(Beginning of Information provided)

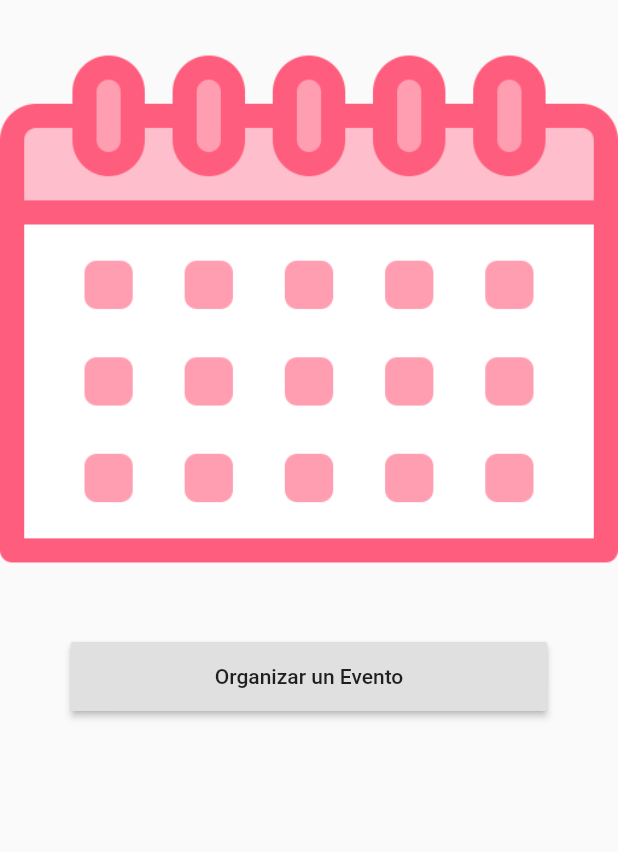
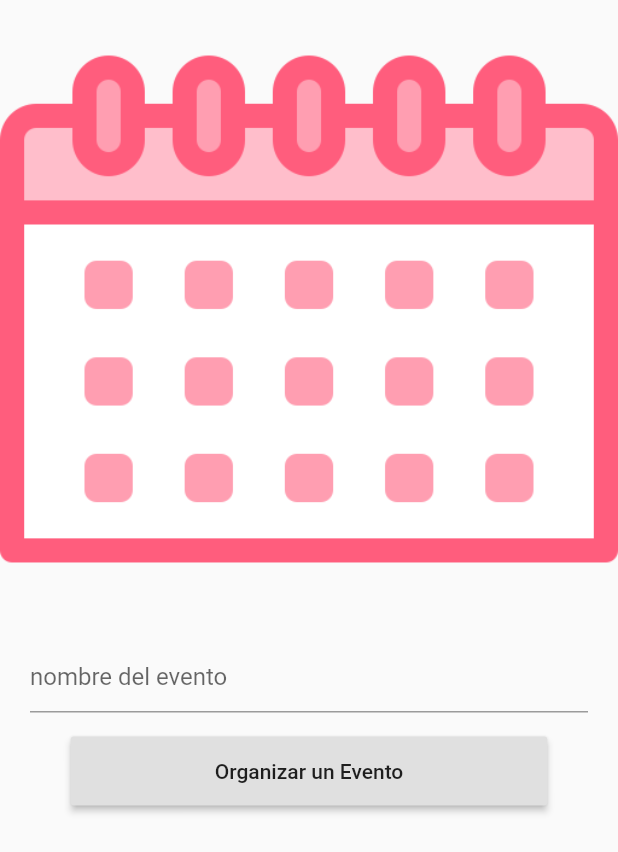
Before and after one commit to vivianavf/AnimalFav, a Flutter app: the eventosPage screen opened directly, after a tap on "Organizar un Evento", on a phone screen of 412 x 824 dp. Shown: the top 852 px of the screen. Run offline on Flutter 3.47's test engine with Material 2 defaults, Android fonts, the phone set to English and light mode, and no system bars; missing offline and left inert: dart:js, scratcher; network calls fail.

Commit message:
update eventos

```diff
--- a/animalfav/lib/eventos.dart
+++ b/animalfav/lib/eventos.dart
@@ -31,6 +31,10 @@ class _eventosPageState extends State<eventosPage> {
           SizedBox(
             height: 15.0,
           ),
+          nombreTextField(),
+          SizedBox(
+            height: 15.0,
+          ),
           bottonCrearEvento(),
           SizedBox(
             height: 15.0,
@@ -48,11 +52,22 @@ class _eventosPageState extends State<eventosPage> {
             padding: EdgeInsets.symmetric(horizontal: 80.0, vertical: 15.0),
             child: Text('Organizar un Evento'),
           ),
-          onPressed: () {
-            formularioEvento();
-          });
+          onPressed: () {});
     });
   }
 
   void formularioEvento() {}
+
+  Widget nombreTextField() {
+    return StreamBuilder(builder: (BuildContext context, AsyncSnapShot) {
+      return Container(
+        padding: EdgeInsets.symmetric(horizontal: 20.0),
+        child: TextField(
+          decoration: InputDecoration(hintText: 'nombre del evento'),
+          onChanged: (text) {},
+          controller: nombreController,
+        ),
+      );
+    });
+  }
 }
--- a/animalfav/lib/main.dart
+++ b/animalfav/lib/main.dart
@@ -127,7 +127,7 @@ class _HomeScreenState extends State<HomeScreen> {
                                   height: 128,
                                 ),
                                 Text(
-                                  'Correo',
+                                  'Organizar Eventos',
                                   style: cardTextStyle,
                                 )
                               ],
```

(End of Information provided)

▸ Work required: Apart from the pictures, every record must be set down exactly.

▸ Exercise solution:
Before and after one commit to vivianavf/AnimalFav, a Flutter app: the eventosPage screen opened directly, after a tap on "Organizar un Evento", on a phone screen of 412 x 824 dp. Shown: the top 852 px of the screen. Run offline on Flutter 3.47's test engine with Material 2 defaults, Android fonts, the phone set to English and light mode, and no system bars; missing offline and left inert: dart:js, scratcher; network calls fail.

Commit message:
update eventos

```diff
--- a/animalfav/lib/eventos.dart
+++ b/animalfav/lib/eventos.dart
@@ -31,6 +31,10 @@ class _eventosPageState extends State<eventosPage> {
           SizedBox(
             height: 15.0,
           ),
+          nombreTextField(),
+          SizedBox(
+            height: 15.0,
+          ),
           bottonCrearEvento(),
           SizedBox(
             height: 15.0,
@@ -48,11 +52,22 @@ class _eventosPageState extends State<eventosPage> {
             padding: EdgeInsets.symmetric(horizontal: 80.0, vertical: 15.0),
             child: Text('Organizar un Evento'),
           ),
-          onPressed: () {
-            formularioEvento();
-          });
+          onPressed: () {});
     });
   }
 
   void formularioEvento() {}
+
+  Widget nombreTextField() {
+    return StreamBuilder(builder: (BuildContext context, AsyncSnapShot) {
+      return Container(
+        padding: EdgeInsets.symmetric(horizontal: 20.0),
+        child: TextField(
+          decoration: InputDecoration(hintText: 'nombre del evento'),
+          onChanged: (text) {},
+          controller: nombreController,
+        ),
+      );
+    });
+  }
 }
--- a/animalfav/lib/main.dart
+++ b/animalfav/lib/main.dart
@@ -127,7 +127,7 @@ class _HomeScreenState extends State<HomeScreen> {
                                   height: 128,
                                 ),
                                 Text(
-                                  'Correo',
+                                  'Organizar Eventos',
                                   style: cardTextStyle,
                                 )
                               ],
```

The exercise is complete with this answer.